The school recently threw an International Day celebration, where parents from different nationalities came together to set up stores for their respective countries, showcasing their culture, information and most importantly, gave out food for sampling. I wasn’t aware of this event until I received an email from the school urging participation from more countries. With quite a number of Malaysians in this school, I was rather surprised to find that the usual group of Malaysian mums did not sign up this time around. My patriotic self panicked and started asking around. How can there be no “Malaysia” in this event? We have so much to share to the world!
It’s easy to forget our roots when we live abroad. That’s why we have always placed a priority in having our kids embrace their culture and be proud of their background. Determined to make it happen, I got in touch with one of the veteran school mums who used to lead the Malaysian team every year and volunteered to take the lead this year – having no idea what my role is all about!
They are probably the kindest lot of people I have met in Dubai so far because once the first meeting was called, everything just fell into place. We decided to join forces with the one-man-show “Brunei” team. One guided me on my tasks, another contacted the Malaysian Tourism for brochures, posters and souvenirs, while someone went to the Malaysian Consulate to pick up decoration items. There were 8-9 of us in the group, with each mum volunteering to sponsor 1-2 local Malaysian dishes for serving that day. I got busy gathering all items and printed out small posters about Malaysia to be pinned up on that day. It was not as tough as I’ve initially imagined. After attending two rounds of flag parade rehearsals, we were ready to rock and roll!
DIA International Day, 12th March 2015
On the day of event, the students were asked to go to school in either their country’s national costume, national colours or famous sports team colours. As E only had a set of Baju Melayu which he would be wearing for the parade later that day, I sewed a small flag on a plain yellow shirt and paired it with a dark blue pants. Voila, we’ve got an Anak Malaysia there!
For the in-class celebration, each child also brought in a country food. As I was busy with the evening event, he brought some love letters we got from Malaysia to share with his friends.
As the evening came, we started setting up the booth. All of us came dressed in our traditional costumes. I wore my one and only red Baju Kebaya which I wore on my wedding day in 2007. This was my third time wearing it, with the second time being a visit to the palace, representing my company in presenting a cake to the former King.
The parade started and E was the flag bearer, along with my friend’s son.

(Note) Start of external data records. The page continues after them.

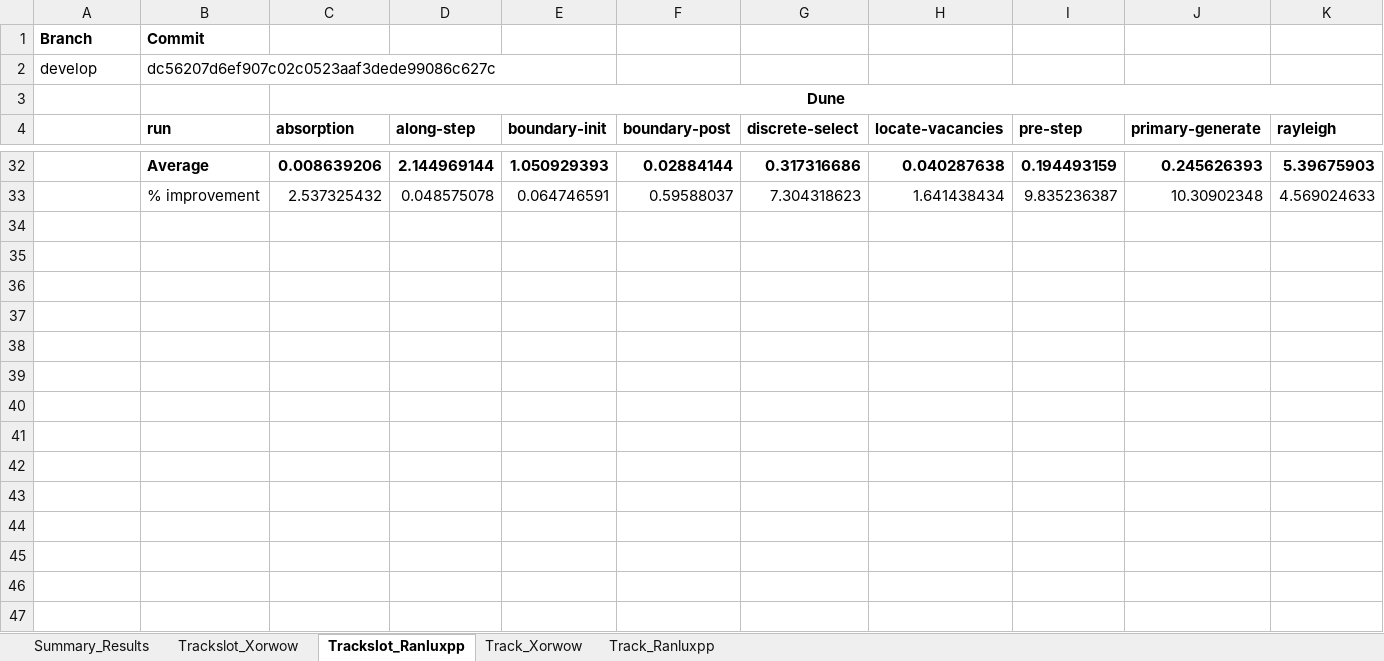
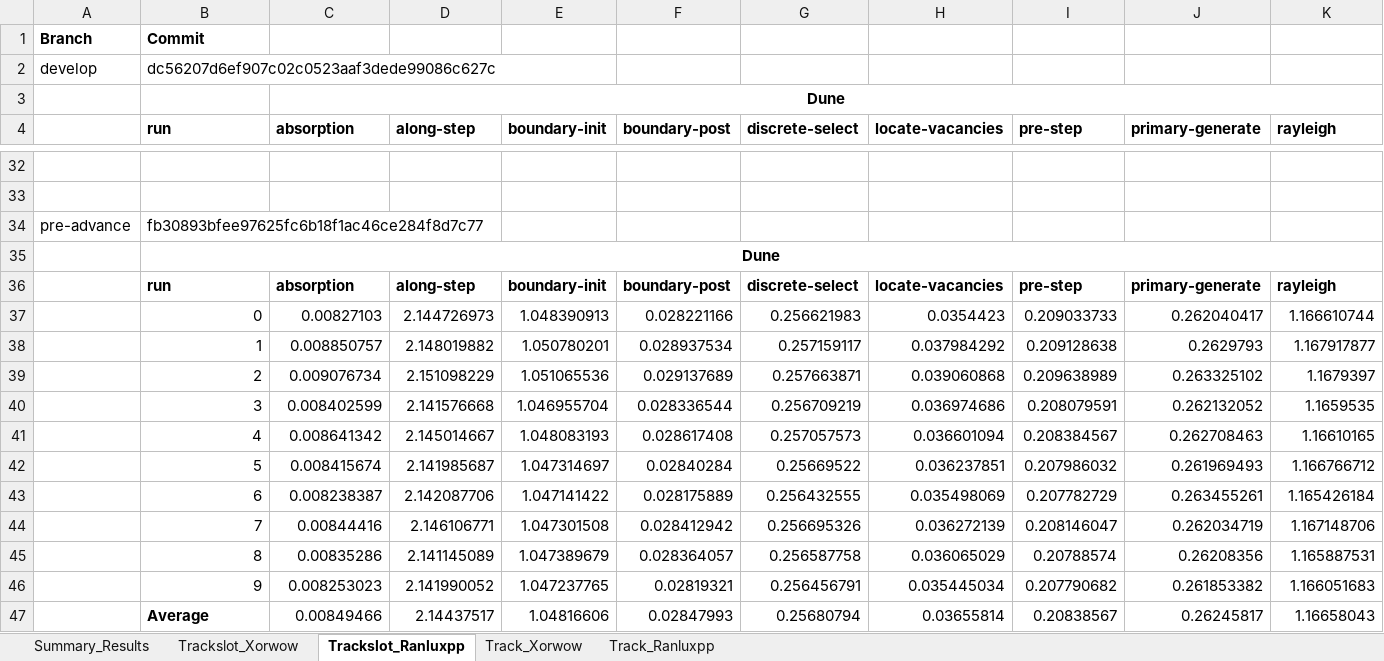
Before and after one commit to davidsgr/celer_analysis, an Excel workbook: Analysis.xlsx, sheet Trackslot_Ranluxpp, drawn as a sheet; only a part is shown, gaps mark what is left out; values as stored, in another font and other column widths than the file's, no borders; rows hold the shown columns only; the diff covers the shown part only; the diff names each change by its address in the sheet, - before the commit and + after, or states it on an @@ line.

```diff
--- a/Analysis.xlsx (sheet Trackslot_Ranluxpp)
+++ b/Analysis.xlsx (sheet Trackslot_Ranluxpp)
-row 32:  | Average | 0.008639206 | 2.144969144 | 1.050929393 | 0.02884144 | 0.317316686 | 0.040287638 | 0.194493159 | 0.245626393 | 5.39675903
+row 32: (empty)
-row 33:  | % improvement | 2.537325432 | 0.048575078 | 0.064746591 | 0.59588037 | 7.304318623 | 1.641438434 | 9.835236387 | 10.30902348 | 4.569024633
+row 33: (empty)
+row 34: pre-advance | fb30893bfee97625fc6b18f1ac46ce284f8d7c77
+row 35:  | Dune
+row 36:  | run | absorption | along-step | boundary-init | boundary-post | discrete-select | locate-vacancies | pre-step | primary-generate | rayleigh
+row 37:  | 0 | 0.00827103 | 2.144726973 | 1.048390913 | 0.028221166 | 0.256621983 | 0.0354423 | 0.209033733 | 0.262040417 | 1.166610744
+row 38:  | 1 | 0.008850757 | 2.148019882 | 1.050780201 | 0.028937534 | 0.257159117 | 0.037984292 | 0.209128638 | 0.2629793 | 1.167917877
+row 39:  | 2 | 0.009076734 | 2.151098229 | 1.051065536 | 0.029137689 | 0.257663871 | 0.039060868 | 0.209638989 | 0.263325102 | 1.1679397
+row 40:  | 3 | 0.008402599 | 2.141576668 | 1.046955704 | 0.028336544 | 0.256709219 | 0.036974686 | 0.208079591 | 0.262132052 | 1.1659535
+row 41:  | 4 | 0.008641342 | 2.145014667 | 1.048083193 | 0.028617408 | 0.257057573 | 0.036601094 | 0.208384567 | 0.262708463 | 1.16610165
+row 42:  | 5 | 0.008415674 | 2.141985687 | 1.047314697 | 0.02840284 | 0.25669522 | 0.036237851 | 0.207986032 | 0.261969493 | 1.166766712
+row 43:  | 6 | 0.008238387 | 2.142087706 | 1.047141422 | 0.028175889 | 0.256432555 | 0.035498069 | 0.207782729 | 0.263455261 | 1.165426184
+row 44:  | 7 | 0.00844416 | 2.146106771 | 1.047301508 | 0.028412942 | 0.256695326 | 0.036272139 | 0.208146047 | 0.262034719 | 1.167148706
+row 45:  | 8 | 0.00835286 | 2.141145089 | 1.047389679 | 0.028364057 | 0.256587758 | 0.036065029 | 0.20788574 | 0.26208356 | 1.165887531
+row 46:  | 9 | 0.008253023 | 2.141990052 | 1.047237765 | 0.02819321 | 0.256456791 | 0.035445034 | 0.207790682 | 0.261853382 | 1.166051683
+row 47:  | Average | 0.00849466 | 2.14437517 | 1.04816606 | 0.02847993 | 0.25680794 | 0.03655814 | 0.20838567 | 0.26245817 | 1.16658043
```
Also changed, not shown: 23 added rows and 23 removed rows elsewhere in this sheet, sheet Track_Ranluxpp, sheet Summary_Results, sheet Trackslot_Xorwow, sheet Track_Xorwow.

I was initially worried that he would have a stage fright but boy, he made us all so proud, holding the flag up high and strutting his stuff!

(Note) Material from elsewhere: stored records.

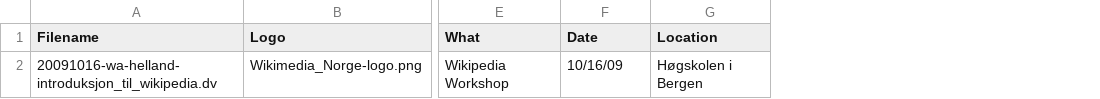
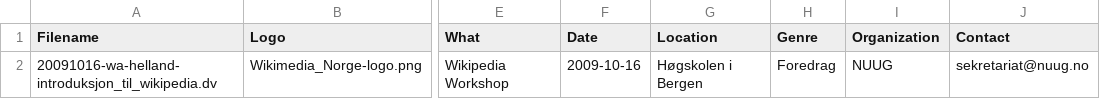
Before and after one commit to nuug/videogruppa, a CSV file: tools/test.csv, drawn as a sheet; only a part is shown, gaps mark what is left out; the diff names each change by its address in the sheet, - before the commit and + after, or states it on an @@ line.

```diff
--- a/tools/test.csv
+++ b/tools/test.csv
+column H (Genre), row 2: Foredrag
+column I (Organization), row 2: NUUG
+column J (Contact), row 2: sekretariat@nuug.no
-F2 (Date): 10/16/09
+F2 (Date): 2009-10-16
```
Also changed, not shown: 10 other files.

After that, we got busy serving the food and giving out souvenirs to the guests.
There were roti jala, onde-onde, Hainanese chicken rice ball, seri muka, kuih lapis, karipap, turmeric rice with beef rendang, yam cake, pulut inti and air bandung. Even some Malaysian fruits like mangosteen, rambutan and papaya.
The Husband took some time off from work on that day to run a teh tarik corner. Many guests nodded in approval as they took a sip of his teh tarik 😀

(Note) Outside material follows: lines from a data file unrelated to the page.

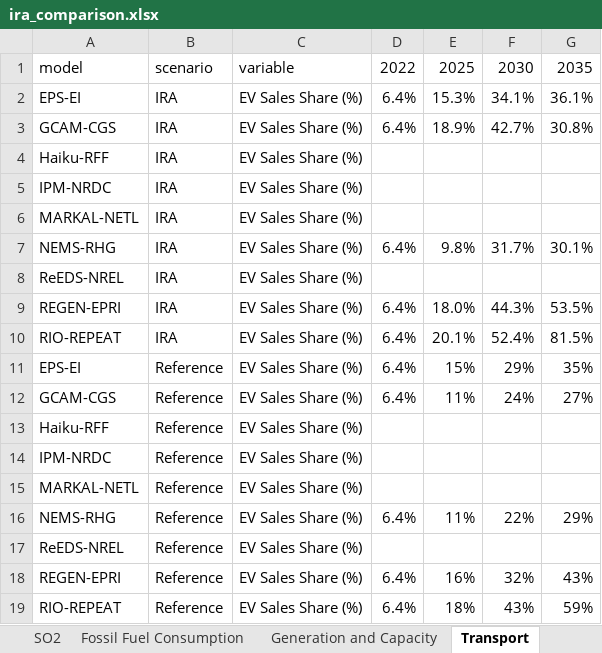
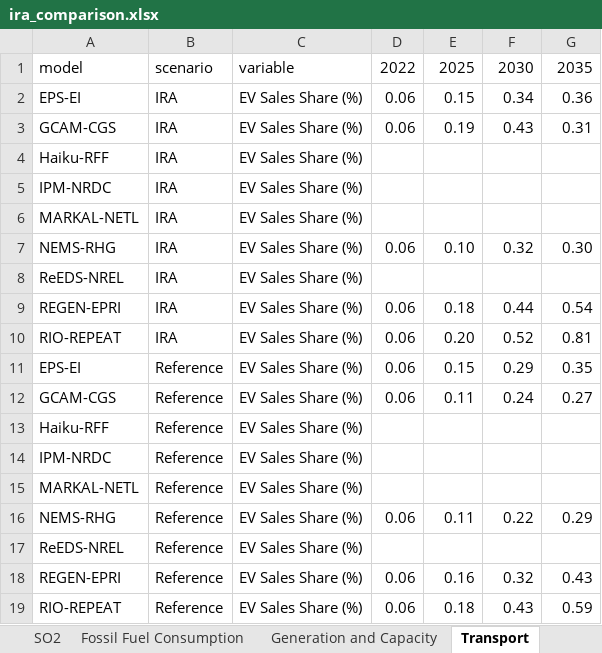
Before and after one commit to mobro-git/LEEP, an Excel workbook: data-extra/ira_comparison_raw/ira_comparison.xlsx, sheet Transport, drawn as a sheet; values as stored, in another font and other column widths than the file's, no borders; the diff names each change by its address in the sheet, - before the commit and + after, or states it on an @@ line.

```diff
--- a/data-extra/ira_comparison_raw/ira_comparison.xlsx (sheet Transport)
+++ b/data-extra/ira_comparison_raw/ira_comparison.xlsx (sheet Transport)
-D2:D3: 6.4%
+D2:D3: 0.06
-E2: 15.3%
+E2: 0.15
-F2: 34.1%
+F2: 0.34
-G2: 36.1%
+G2: 0.36
-E3: 18.9%
+E3: 0.19
-F3: 42.7%
+F3: 0.43
-G3: 30.8%
+G3: 0.31
-D7: 6.4%
+D7: 0.06
-E7: 9.8%
+E7: 0.10
-F7: 31.7%
+F7: 0.32
-G7: 30.1%
+G7: 0.30
-D9:D12: 6.4%
+D9:D12: 0.06
-E9: 18.0%
+E9: 0.18
-F9: 44.3%
+F9: 0.44
-G9: 53.5%
+G9: 0.54
-E10: 20.1%
+E10: 0.20
-F10: 52.4%
+F10: 0.52
-G10: 81.5%
+G10: 0.81
-E11: 15%
+E11: 0.15
-F11: 29%
+F11: 0.29
-G11: 35%
+G11: 0.35
-E12: 11%
+E12: 0.11
-F12: 24%
+F12: 0.24
-G12: 27%
+G12: 0.27
-D16: 6.4%
+D16: 0.06
-E16: 11%
+E16: 0.11
-F16: 22%
+F16: 0.22
-G16: 29%
+G16: 0.29
-D18:D19: 6.4%
+D18:D19: 0.06
-E18: 16%
+E18: 0.16
-F18: 32%
+F18: 0.32
-G18: 43%
+G18: 0.43
-E19: 18%
+E19: 0.18
-F19: 43%
+F19: 0.43
-G19: 59%
+G19: 0.59
```
Also changed, not shown: sheet Electricity Demand, formulas that keep their value, data-extra/ira_comparison_raw/VariableMapping.xlsx, data-raw/template_additions.xlsx, 11 other files.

We also took turns to go visiting each ‘country’ and try out their food. There were a total of 45 participating countries this year. We were so full by the time we finished the round.
We had a great fun representing Malaysia, so much so I don’t mind doing this again next year!